* What the task requires: Give the records below again exactly, and exclude each picture.

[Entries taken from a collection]

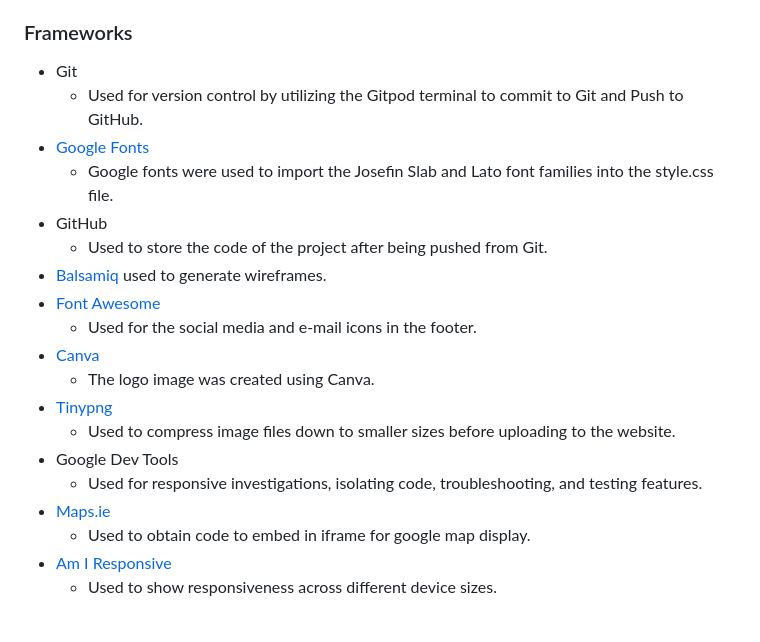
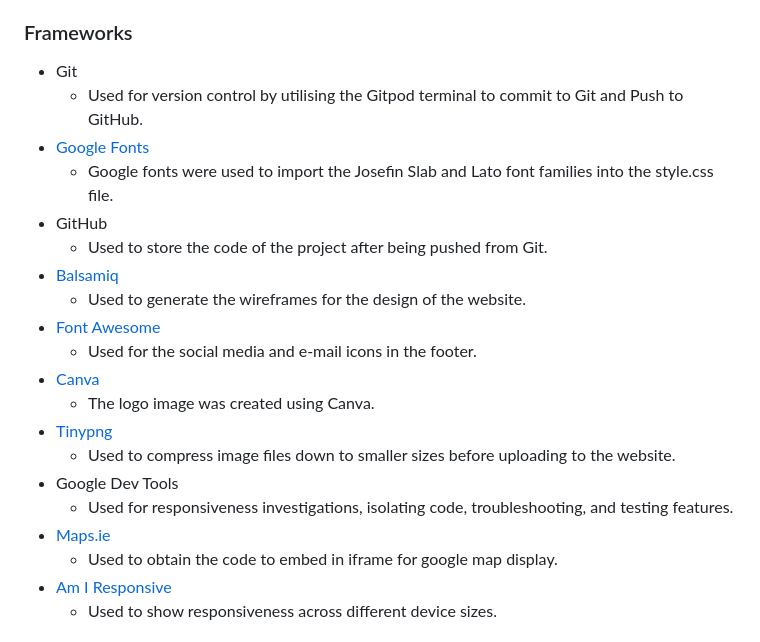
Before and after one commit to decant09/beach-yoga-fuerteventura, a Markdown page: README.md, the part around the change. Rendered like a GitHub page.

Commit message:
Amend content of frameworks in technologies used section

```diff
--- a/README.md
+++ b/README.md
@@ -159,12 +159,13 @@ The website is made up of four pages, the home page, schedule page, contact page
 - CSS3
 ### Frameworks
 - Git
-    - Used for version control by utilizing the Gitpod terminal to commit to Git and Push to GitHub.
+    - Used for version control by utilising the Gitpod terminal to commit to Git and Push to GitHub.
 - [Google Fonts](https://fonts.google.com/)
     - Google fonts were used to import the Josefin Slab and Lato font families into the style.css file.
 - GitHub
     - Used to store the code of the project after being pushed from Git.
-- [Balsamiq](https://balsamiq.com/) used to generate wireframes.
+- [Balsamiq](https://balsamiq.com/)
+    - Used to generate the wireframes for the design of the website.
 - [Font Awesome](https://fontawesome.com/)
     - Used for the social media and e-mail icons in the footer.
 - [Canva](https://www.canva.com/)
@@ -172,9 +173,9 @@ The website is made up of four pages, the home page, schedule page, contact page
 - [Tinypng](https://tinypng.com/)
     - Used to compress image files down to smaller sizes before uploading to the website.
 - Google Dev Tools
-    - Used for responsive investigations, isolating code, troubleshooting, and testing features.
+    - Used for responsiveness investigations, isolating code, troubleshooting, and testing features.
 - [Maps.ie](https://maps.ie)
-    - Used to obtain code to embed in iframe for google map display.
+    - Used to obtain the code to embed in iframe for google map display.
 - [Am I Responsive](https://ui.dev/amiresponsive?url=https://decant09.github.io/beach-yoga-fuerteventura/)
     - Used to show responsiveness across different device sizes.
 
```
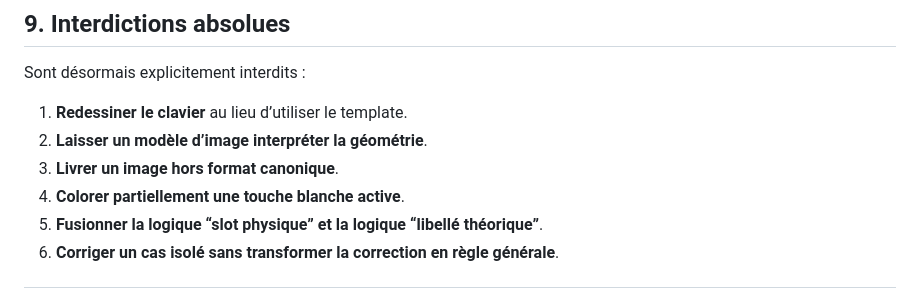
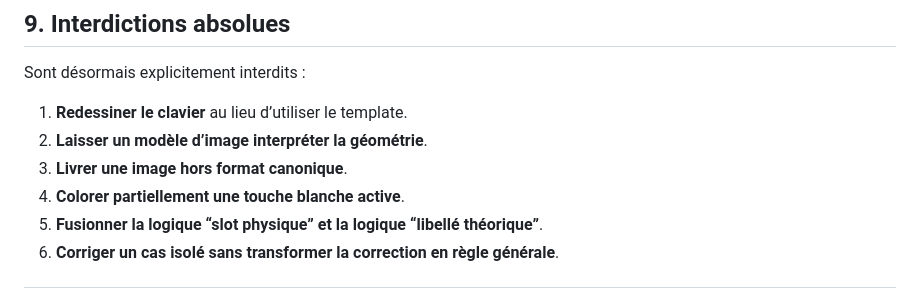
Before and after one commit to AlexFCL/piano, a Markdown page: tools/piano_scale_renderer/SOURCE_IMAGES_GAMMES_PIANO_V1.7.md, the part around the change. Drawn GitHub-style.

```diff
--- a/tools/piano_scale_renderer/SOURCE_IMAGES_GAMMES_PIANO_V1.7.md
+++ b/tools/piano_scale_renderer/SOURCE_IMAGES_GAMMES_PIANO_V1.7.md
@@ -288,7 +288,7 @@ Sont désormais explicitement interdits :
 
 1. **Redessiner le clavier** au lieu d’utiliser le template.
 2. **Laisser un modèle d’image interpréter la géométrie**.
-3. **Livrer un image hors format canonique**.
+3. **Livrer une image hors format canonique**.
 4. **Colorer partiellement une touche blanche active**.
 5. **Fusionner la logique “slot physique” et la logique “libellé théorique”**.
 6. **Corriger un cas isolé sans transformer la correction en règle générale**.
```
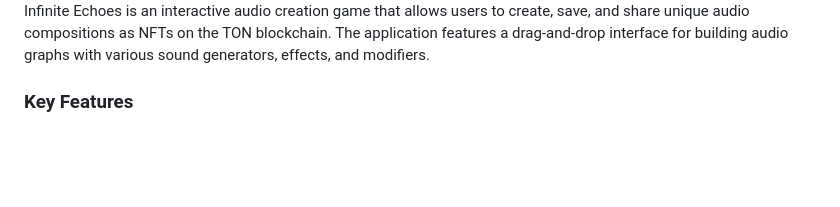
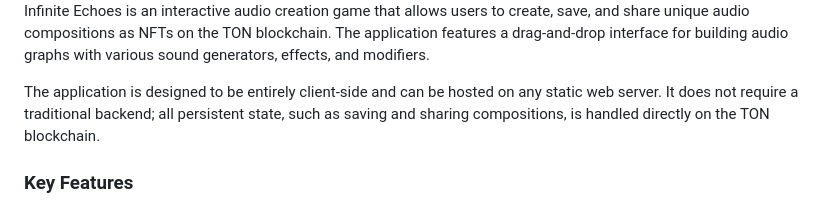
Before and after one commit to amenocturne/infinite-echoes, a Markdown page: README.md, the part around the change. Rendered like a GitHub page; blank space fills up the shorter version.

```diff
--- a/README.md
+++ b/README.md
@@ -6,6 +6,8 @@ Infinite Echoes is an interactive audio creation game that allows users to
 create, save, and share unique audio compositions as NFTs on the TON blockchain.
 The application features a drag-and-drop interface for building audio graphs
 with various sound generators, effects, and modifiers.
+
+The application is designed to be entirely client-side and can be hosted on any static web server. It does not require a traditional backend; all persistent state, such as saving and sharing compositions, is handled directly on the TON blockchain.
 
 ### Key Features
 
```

* Exercise answer:
Before and after one commit to decant09/beach-yoga-fuerteventura, a Markdown page: README.md, the part around the change. Rendered like a GitHub page.

Commit message:
Amend content of frameworks in technologies used section

```diff
--- a/README.md
+++ b/README.md
@@ -159,12 +159,13 @@ The website is made up of four pages, the home page, schedule page, contact page
 - CSS3
 ### Frameworks
 - Git
-    - Used for version control by utilizing the Gitpod terminal to commit to Git and Push to GitHub.
+    - Used for version control by utilising the Gitpod terminal to commit to Git and Push to GitHub.
 - [Google Fonts](https://fonts.google.com/)
     - Google fonts were used to import the Josefin Slab and Lato font families into the style.css file.
 - GitHub
     - Used to store the code of the project after being pushed from Git.
-- [Balsamiq](https://balsamiq.com/) used to generate wireframes.
+- [Balsamiq](https://balsamiq.com/)
+    - Used to generate the wireframes for the design of the website.
 - [Font Awesome](https://fontawesome.com/)
     - Used for the social media and e-mail icons in the footer.
 - [Canva](https://www.canva.com/)
@@ -172,9 +173,9 @@ The website is made up of four pages, the home page, schedule page, contact page
 - [Tinypng](https://tinypng.com/)
     - Used to compress image files down to smaller sizes before uploading to the website.
 - Google Dev Tools
-    - Used for responsive investigations, isolating code, troubleshooting, and testing features.
+    - Used for responsiveness investigations, isolating code, troubleshooting, and testing features.
 - [Maps.ie](https://maps.ie)
-    - Used to obtain code to embed in iframe for google map display.
+    - Used to obtain the code to embed in iframe for google map display.
 - [Am I Responsive](https://ui.dev/amiresponsive?url=https://decant09.github.io/beach-yoga-fuerteventura/)
     - Used to show responsiveness across different device sizes.
 
```
Before and after one commit to AlexFCL/piano, a Markdown page: tools/piano_scale_renderer/SOURCE_IMAGES_GAMMES_PIANO_V1.7.md, the part around the change. Drawn GitHub-style.

```diff
--- a/tools/piano_scale_renderer/SOURCE_IMAGES_GAMMES_PIANO_V1.7.md
+++ b/tools/piano_scale_renderer/SOURCE_IMAGES_GAMMES_PIANO_V1.7.md
@@ -288,7 +288,7 @@ Sont désormais explicitement interdits :
 
 1. **Redessiner le clavier** au lieu d’utiliser le template.
 2. **Laisser un modèle d’image interpréter la géométrie**.
-3. **Livrer un image hors format canonique**.
+3. **Livrer une image hors format canonique**.
 4. **Colorer partiellement une touche blanche active**.
 5. **Fusionner la logique “slot physique” et la logique “libellé théorique”**.
 6. **Corriger un cas isolé sans transformer la correction en règle générale**.
```
Before and after one commit to amenocturne/infinite-echoes, a Markdown page: README.md, the part around the change. Rendered like a GitHub page; blank space fills up the shorter version.

```diff
--- a/README.md
+++ b/README.md
@@ -6,6 +6,8 @@ Infinite Echoes is an interactive audio creation game that allows users to
 create, save, and share unique audio compositions as NFTs on the TON blockchain.
 The application features a drag-and-drop interface for building audio graphs
 with various sound generators, effects, and modifiers.
+
+The application is designed to be entirely client-side and can be hosted on any static web server. It does not require a traditional backend; all persistent state, such as saving and sharing compositions, is handled directly on the TON blockchain.
 
 ### Key Features
 
```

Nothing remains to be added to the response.